* _Task description_
Search the material for the word "jobs" and report each line where it turns up.

* _Extracted information_

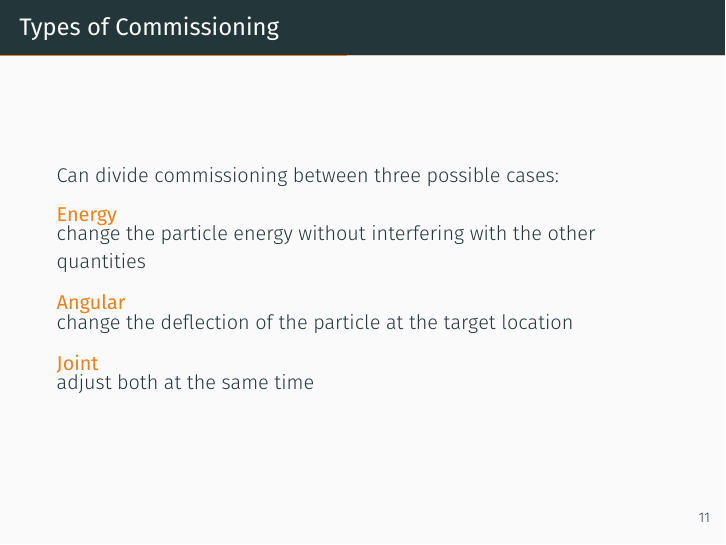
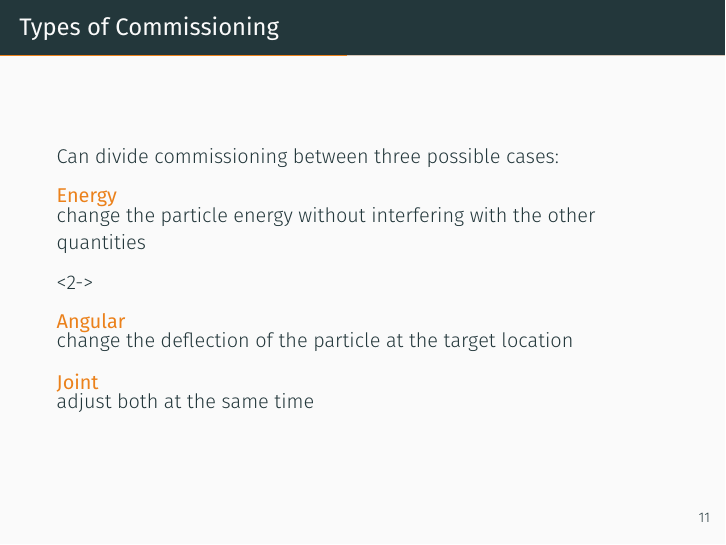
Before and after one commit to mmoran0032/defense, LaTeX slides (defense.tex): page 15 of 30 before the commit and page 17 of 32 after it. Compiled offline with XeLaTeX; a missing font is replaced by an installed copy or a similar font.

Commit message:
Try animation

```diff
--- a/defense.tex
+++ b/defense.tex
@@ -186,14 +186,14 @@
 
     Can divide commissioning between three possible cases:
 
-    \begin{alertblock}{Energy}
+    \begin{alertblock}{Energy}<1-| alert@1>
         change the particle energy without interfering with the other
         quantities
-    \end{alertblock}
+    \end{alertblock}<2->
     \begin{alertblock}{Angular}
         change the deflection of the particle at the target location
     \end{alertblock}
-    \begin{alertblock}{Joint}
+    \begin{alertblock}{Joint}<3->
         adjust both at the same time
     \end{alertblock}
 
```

==

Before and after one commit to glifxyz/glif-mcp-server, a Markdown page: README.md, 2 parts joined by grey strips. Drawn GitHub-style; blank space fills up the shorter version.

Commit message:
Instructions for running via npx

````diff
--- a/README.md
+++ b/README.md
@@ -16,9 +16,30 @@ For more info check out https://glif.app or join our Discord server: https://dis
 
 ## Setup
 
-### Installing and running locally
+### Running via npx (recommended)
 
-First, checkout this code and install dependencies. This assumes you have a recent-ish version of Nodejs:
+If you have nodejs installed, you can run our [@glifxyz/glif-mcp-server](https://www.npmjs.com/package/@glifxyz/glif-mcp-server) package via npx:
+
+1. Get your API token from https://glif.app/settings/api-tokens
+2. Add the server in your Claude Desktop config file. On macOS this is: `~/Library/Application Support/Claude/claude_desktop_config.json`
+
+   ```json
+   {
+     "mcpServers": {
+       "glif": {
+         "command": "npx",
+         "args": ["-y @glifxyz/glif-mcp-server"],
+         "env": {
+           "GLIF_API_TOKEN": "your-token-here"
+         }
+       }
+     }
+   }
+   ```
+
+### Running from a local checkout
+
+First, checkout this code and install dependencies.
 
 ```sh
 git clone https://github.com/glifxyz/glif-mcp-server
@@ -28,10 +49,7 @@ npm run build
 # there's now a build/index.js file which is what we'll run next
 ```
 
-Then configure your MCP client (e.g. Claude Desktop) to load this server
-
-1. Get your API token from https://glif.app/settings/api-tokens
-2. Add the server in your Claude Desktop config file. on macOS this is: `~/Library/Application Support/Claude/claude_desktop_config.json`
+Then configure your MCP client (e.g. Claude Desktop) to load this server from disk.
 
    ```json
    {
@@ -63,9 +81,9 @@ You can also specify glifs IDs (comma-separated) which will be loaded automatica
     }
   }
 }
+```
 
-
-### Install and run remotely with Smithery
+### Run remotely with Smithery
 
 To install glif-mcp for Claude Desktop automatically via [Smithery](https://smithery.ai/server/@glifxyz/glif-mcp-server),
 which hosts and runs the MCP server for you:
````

...

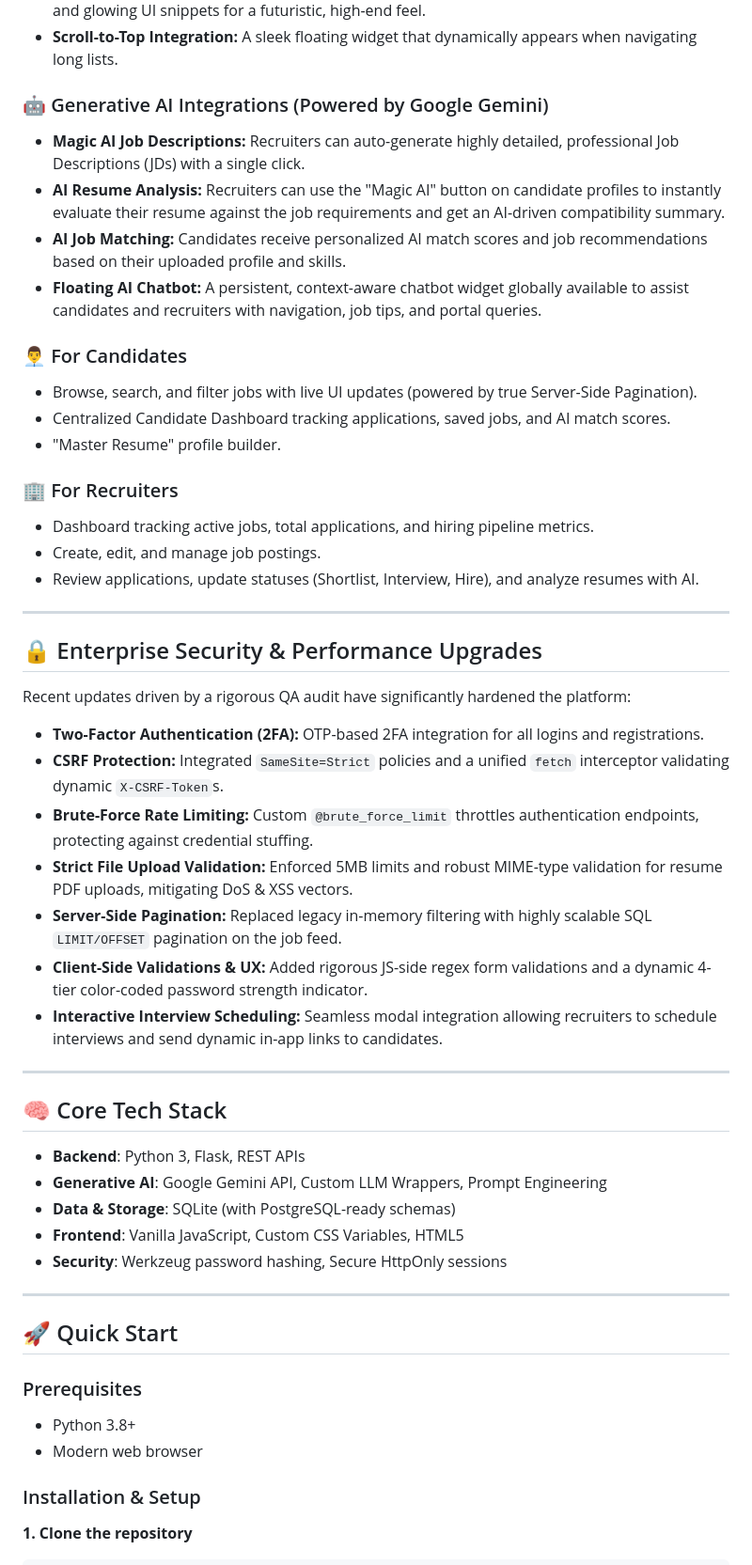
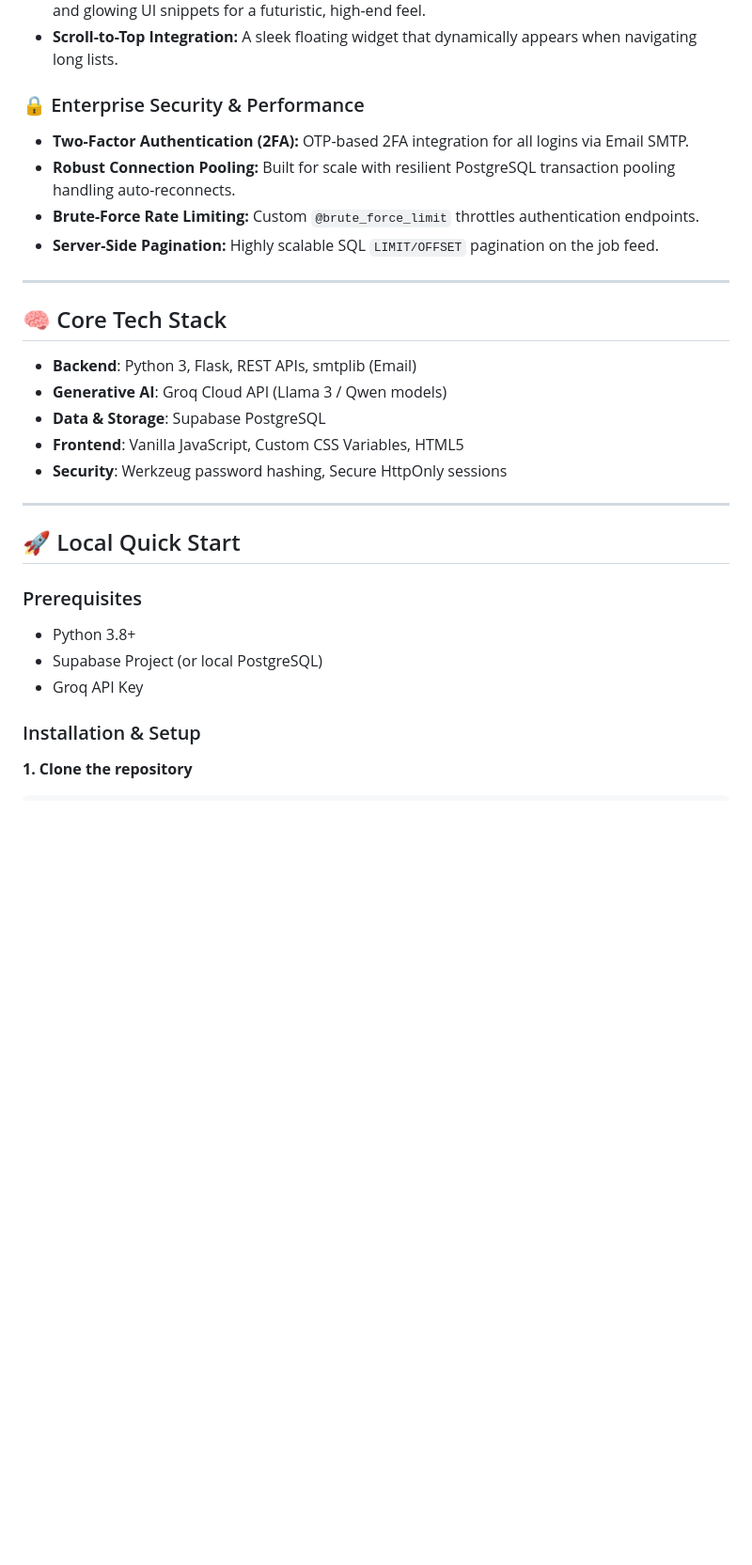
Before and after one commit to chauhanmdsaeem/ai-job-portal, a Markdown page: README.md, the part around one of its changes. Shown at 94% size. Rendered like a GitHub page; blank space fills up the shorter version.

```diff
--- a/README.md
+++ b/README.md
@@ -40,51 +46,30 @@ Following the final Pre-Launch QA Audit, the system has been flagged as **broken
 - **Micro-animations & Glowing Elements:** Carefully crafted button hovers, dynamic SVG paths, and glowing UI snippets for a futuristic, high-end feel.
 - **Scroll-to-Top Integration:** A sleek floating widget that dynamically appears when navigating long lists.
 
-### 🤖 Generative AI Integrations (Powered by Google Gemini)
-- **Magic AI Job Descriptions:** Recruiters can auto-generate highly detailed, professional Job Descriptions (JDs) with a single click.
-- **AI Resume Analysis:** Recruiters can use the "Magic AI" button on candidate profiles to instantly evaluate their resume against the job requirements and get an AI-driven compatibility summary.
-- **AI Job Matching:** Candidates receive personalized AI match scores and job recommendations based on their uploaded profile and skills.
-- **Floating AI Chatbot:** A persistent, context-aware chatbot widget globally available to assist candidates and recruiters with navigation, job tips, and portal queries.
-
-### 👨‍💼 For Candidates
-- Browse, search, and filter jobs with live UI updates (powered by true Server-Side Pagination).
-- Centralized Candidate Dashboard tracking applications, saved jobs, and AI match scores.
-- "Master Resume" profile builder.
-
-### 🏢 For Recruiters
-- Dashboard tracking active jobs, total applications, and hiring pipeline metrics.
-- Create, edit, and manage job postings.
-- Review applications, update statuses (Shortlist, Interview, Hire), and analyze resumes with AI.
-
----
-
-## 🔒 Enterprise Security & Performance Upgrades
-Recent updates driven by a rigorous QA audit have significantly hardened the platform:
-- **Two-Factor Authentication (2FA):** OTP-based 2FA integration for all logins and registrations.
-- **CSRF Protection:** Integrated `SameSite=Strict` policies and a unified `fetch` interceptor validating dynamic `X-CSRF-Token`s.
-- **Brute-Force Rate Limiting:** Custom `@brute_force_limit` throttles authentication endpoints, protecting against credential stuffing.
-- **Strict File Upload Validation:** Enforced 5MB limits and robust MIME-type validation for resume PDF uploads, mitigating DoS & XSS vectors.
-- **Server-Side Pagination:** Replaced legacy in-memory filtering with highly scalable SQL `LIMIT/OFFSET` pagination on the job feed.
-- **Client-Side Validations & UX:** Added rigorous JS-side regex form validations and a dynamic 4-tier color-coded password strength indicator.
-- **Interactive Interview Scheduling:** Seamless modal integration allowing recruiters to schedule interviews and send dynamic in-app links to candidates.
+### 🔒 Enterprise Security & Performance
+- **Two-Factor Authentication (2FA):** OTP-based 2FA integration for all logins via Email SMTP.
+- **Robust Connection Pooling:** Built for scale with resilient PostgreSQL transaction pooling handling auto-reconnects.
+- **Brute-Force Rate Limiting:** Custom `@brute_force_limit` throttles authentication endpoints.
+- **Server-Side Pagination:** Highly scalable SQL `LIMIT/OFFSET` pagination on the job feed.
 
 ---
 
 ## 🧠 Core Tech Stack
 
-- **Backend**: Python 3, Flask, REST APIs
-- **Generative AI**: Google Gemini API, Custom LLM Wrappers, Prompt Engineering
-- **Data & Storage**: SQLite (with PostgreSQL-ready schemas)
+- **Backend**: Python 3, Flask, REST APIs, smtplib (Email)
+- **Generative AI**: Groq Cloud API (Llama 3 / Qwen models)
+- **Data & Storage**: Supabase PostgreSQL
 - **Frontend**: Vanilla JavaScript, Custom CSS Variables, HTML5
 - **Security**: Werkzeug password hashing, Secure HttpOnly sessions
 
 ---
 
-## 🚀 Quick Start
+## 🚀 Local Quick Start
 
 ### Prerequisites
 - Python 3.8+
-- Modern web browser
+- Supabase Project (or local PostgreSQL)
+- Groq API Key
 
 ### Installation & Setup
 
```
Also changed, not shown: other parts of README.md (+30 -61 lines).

* _Reply_
-- Browse, search, and filter jobs with live UI updates (powered by true Server-Side Pagination).
-- Centralized Candidate Dashboard tracking applications, saved jobs, and AI match scores.
-- Dashboard tracking active jobs, total applications, and hiring pipeline metrics.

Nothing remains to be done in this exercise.